### What you have to do:
Search the entries for the word "filename" and copy each line that has it.

(Records excerpted from a collection)
>>
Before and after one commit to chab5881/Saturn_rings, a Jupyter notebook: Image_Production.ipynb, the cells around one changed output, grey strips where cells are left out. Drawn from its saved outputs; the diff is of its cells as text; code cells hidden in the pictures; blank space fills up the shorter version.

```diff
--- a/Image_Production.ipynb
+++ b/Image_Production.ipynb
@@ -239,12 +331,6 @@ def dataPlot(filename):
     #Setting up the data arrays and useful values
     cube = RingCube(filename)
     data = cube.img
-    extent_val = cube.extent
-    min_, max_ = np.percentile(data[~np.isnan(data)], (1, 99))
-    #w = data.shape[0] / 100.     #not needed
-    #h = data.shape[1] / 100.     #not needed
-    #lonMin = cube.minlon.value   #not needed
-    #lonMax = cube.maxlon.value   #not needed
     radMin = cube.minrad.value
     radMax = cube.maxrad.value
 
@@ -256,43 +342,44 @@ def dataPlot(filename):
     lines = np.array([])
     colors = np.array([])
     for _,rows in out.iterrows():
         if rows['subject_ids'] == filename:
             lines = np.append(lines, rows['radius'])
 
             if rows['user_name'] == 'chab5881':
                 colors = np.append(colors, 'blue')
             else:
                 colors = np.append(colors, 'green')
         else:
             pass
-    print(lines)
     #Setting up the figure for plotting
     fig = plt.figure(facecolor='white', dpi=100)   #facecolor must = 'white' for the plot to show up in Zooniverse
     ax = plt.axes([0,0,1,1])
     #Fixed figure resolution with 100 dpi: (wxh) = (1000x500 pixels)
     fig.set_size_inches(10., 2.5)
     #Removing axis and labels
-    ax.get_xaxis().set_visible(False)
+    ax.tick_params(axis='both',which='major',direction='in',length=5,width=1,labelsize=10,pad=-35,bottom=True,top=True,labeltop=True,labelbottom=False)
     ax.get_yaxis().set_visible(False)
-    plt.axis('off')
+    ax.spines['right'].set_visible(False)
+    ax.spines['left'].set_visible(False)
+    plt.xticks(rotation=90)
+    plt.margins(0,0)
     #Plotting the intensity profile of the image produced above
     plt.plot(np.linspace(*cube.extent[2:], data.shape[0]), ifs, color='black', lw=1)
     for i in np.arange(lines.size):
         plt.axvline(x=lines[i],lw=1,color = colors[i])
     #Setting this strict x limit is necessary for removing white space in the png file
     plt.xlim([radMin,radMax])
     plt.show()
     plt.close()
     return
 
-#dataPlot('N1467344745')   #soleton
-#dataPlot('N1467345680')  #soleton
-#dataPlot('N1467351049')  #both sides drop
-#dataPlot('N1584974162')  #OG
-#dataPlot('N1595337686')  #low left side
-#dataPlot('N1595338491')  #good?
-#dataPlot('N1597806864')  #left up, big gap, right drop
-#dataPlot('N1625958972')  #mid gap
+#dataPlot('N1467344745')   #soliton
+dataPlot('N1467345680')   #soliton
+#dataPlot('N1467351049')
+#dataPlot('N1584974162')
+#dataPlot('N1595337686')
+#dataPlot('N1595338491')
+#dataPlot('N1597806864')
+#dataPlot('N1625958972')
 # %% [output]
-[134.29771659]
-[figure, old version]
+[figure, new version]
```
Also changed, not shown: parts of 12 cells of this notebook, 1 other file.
<<
### Answer:
@@ -239,12 +331,6 @@ def dataPlot(filename):
     cube = RingCube(filename)
@@ -256,43 +342,44 @@ def dataPlot(filename):
         if rows['subject_ids'] == filename:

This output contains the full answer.